Carl Sandell’s review published on Letterboxd:
So Tarantino is still trying to make late 60s Hollywood a thing. This may be his strongest play so far, but it's still unconvincing. It's obvious the shows depicted here influenced Tarantino when building his brand of cocky two-dimensional characters shooting off sizzling monologues and taking lives in gruesome ways. Ironically this movie is more focused on the fragile off-camera egos and is full of ambiguity and doubt, and it's even more enjoyable than Tarantino's comfort zone of coolness.

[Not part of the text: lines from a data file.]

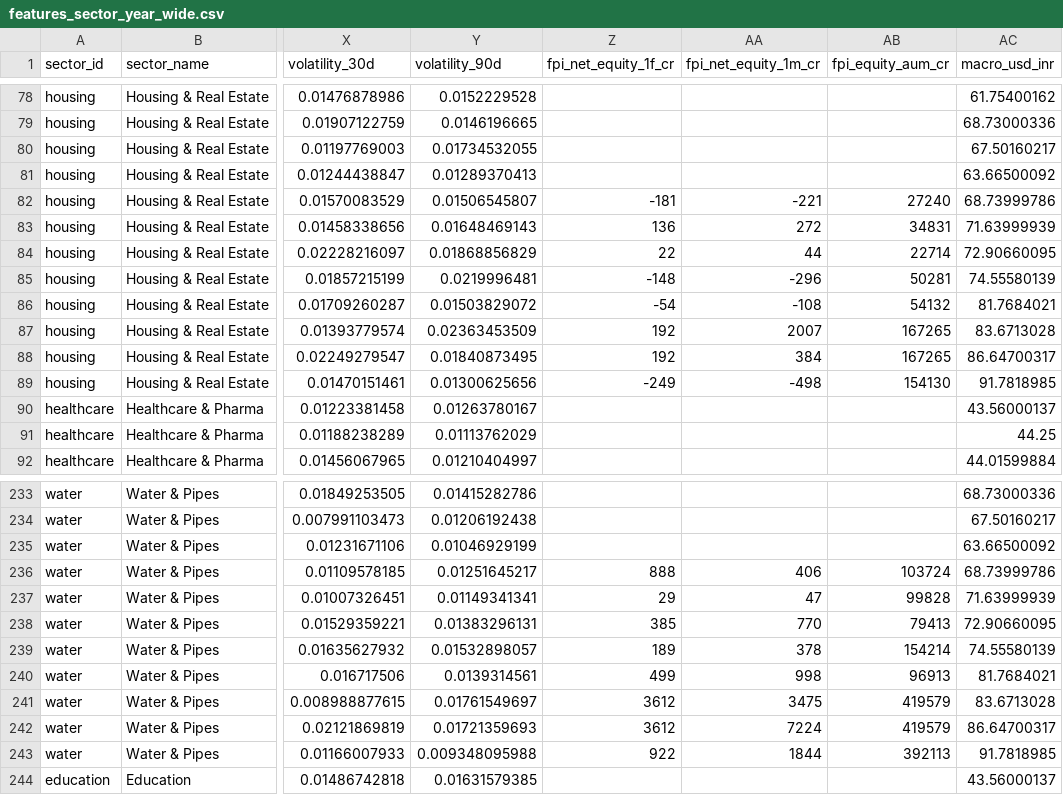
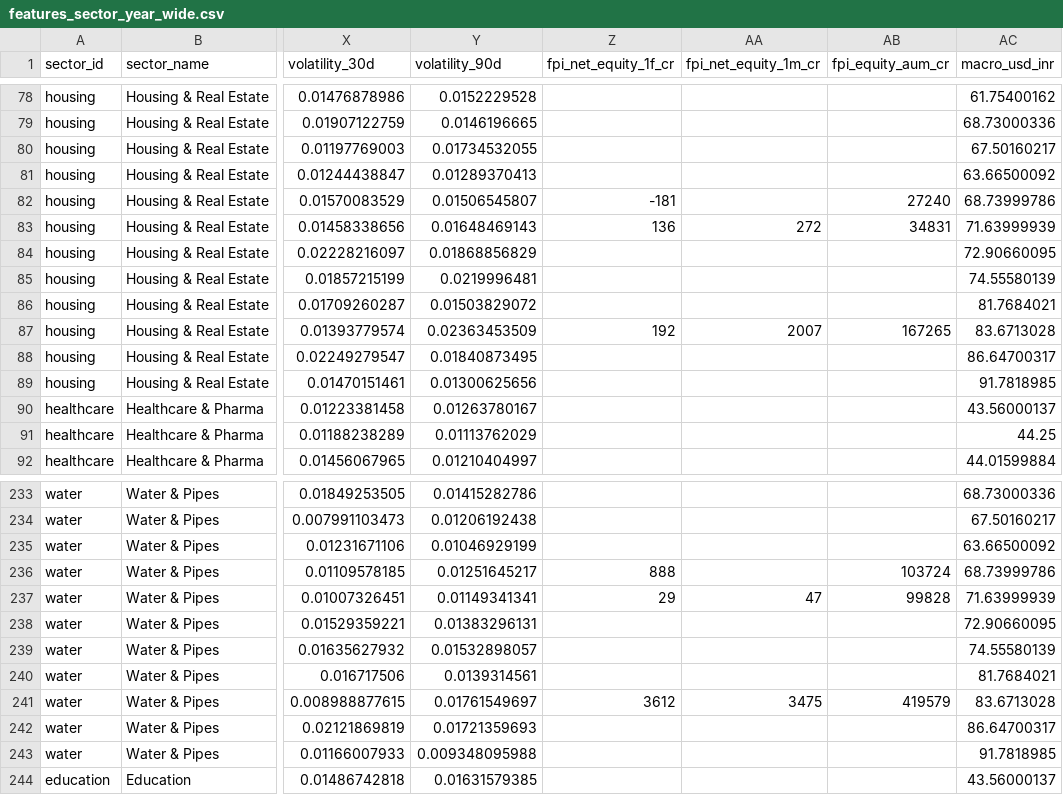
Before and after one commit to akshitaaa11/arth-drishti, a CSV file: data/csv/features_sector_year_wide.csv, drawn as a sheet; only a part is shown, gaps mark what is left out; the diff covers the shown part only; the diff names each change by its address in the sheet, - before the commit and + after, or states it on an @@ line.

```diff
--- a/data/csv/features_sector_year_wide.csv
+++ b/data/csv/features_sector_year_wide.csv
-AA82 (fpi_net_equity_1m_cr): -221
+AA82 (fpi_net_equity_1m_cr): (empty)
-Z84 (fpi_net_equity_1f_cr): 22
+Z84 (fpi_net_equity_1f_cr): (empty)
-AA84 (fpi_net_equity_1m_cr): 44
+AA84 (fpi_net_equity_1m_cr): (empty)
-AB84 (fpi_equity_aum_cr): 22714
+AB84 (fpi_equity_aum_cr): (empty)
-Z85 (fpi_net_equity_1f_cr): -148
+Z85 (fpi_net_equity_1f_cr): (empty)
-AA85 (fpi_net_equity_1m_cr): -296
+AA85 (fpi_net_equity_1m_cr): (empty)
-AB85 (fpi_equity_aum_cr): 50281
+AB85 (fpi_equity_aum_cr): (empty)
-Z86 (fpi_net_equity_1f_cr): -54
+Z86 (fpi_net_equity_1f_cr): (empty)
-AA86 (fpi_net_equity_1m_cr): -108
+AA86 (fpi_net_equity_1m_cr): (empty)
-AB86 (fpi_equity_aum_cr): 54132
+AB86 (fpi_equity_aum_cr): (empty)
-Z88 (fpi_net_equity_1f_cr): 192
+Z88 (fpi_net_equity_1f_cr): (empty)
-AA88 (fpi_net_equity_1m_cr): 384
+AA88 (fpi_net_equity_1m_cr): (empty)
-AB88 (fpi_equity_aum_cr): 167265
+AB88 (fpi_equity_aum_cr): (empty)
-Z89 (fpi_net_equity_1f_cr): -249
+Z89 (fpi_net_equity_1f_cr): (empty)
-AA89 (fpi_net_equity_1m_cr): -498
+AA89 (fpi_net_equity_1m_cr): (empty)
-AB89 (fpi_equity_aum_cr): 154130
+AB89 (fpi_equity_aum_cr): (empty)
-AA236 (fpi_net_equity_1m_cr): 406
+AA236 (fpi_net_equity_1m_cr): (empty)
-Z238 (fpi_net_equity_1f_cr): 385
+Z238 (fpi_net_equity_1f_cr): (empty)
-AA238 (fpi_net_equity_1m_cr): 770
+AA238 (fpi_net_equity_1m_cr): (empty)
-AB238 (fpi_equity_aum_cr): 79413
+AB238 (fpi_equity_aum_cr): (empty)
-Z239 (fpi_net_equity_1f_cr): 189
+Z239 (fpi_net_equity_1f_cr): (empty)
-AA239 (fpi_net_equity_1m_cr): 378
+AA239 (fpi_net_equity_1m_cr): (empty)
-AB239 (fpi_equity_aum_cr): 154214
+AB239 (fpi_equity_aum_cr): (empty)
-Z240 (fpi_net_equity_1f_cr): 499
+Z240 (fpi_net_equity_1f_cr): (empty)
-AA240 (fpi_net_equity_1m_cr): 998
+AA240 (fpi_net_equity_1m_cr): (empty)
-AB240 (fpi_equity_aum_cr): 96913
+AB240 (fpi_equity_aum_cr): (empty)
-Z242 (fpi_net_equity_1f_cr): 3612
+Z242 (fpi_net_equity_1f_cr): (empty)
-AA242 (fpi_net_equity_1m_cr): 7224
+AA242 (fpi_net_equity_1m_cr): (empty)
-AB242 (fpi_equity_aum_cr): 419579
+AB242 (fpi_equity_aum_cr): (empty)
-Z243 (fpi_net_equity_1f_cr): 922
+Z243 (fpi_net_equity_1f_cr): (empty)
-AA243 (fpi_net_equity_1m_cr): 1844
+AA243 (fpi_net_equity_1m_cr): (empty)
-AB243 (fpi_equity_aum_cr): 392113
+AB243 (fpi_equity_aum_cr): (empty)
```
Also changed, not shown: 113 edited cells elsewhere in this file, data/csv/features_sector_year.csv, 10 other files.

Is this the first time he actually cast a great actor to play a real character? It's usually about casting the right character actor for each part, but Leo is something else. He's not holding back anything, but he has an intense depth that makes his character more than his outbursts and insecurities. He's obviously the star and main character of the movie, but most of the momentum is created by Margot Robbie and Brad Pitt who are both just insanely charming and fun to tag along with. Tarantino is just a master of his craft, making the supporting cast carry most of the load. There are plenty of weird choices, like intermittent narration by an actor who also plays a different role in the movie, and intentionally bad editing. I don't know if that serves a purpose other than referencing poor craft of old Hollywood, but the lasting impression of the movie is that it is a treat to watch so maybe those stylistic choices that appear flawed on the surface really do improve the end result.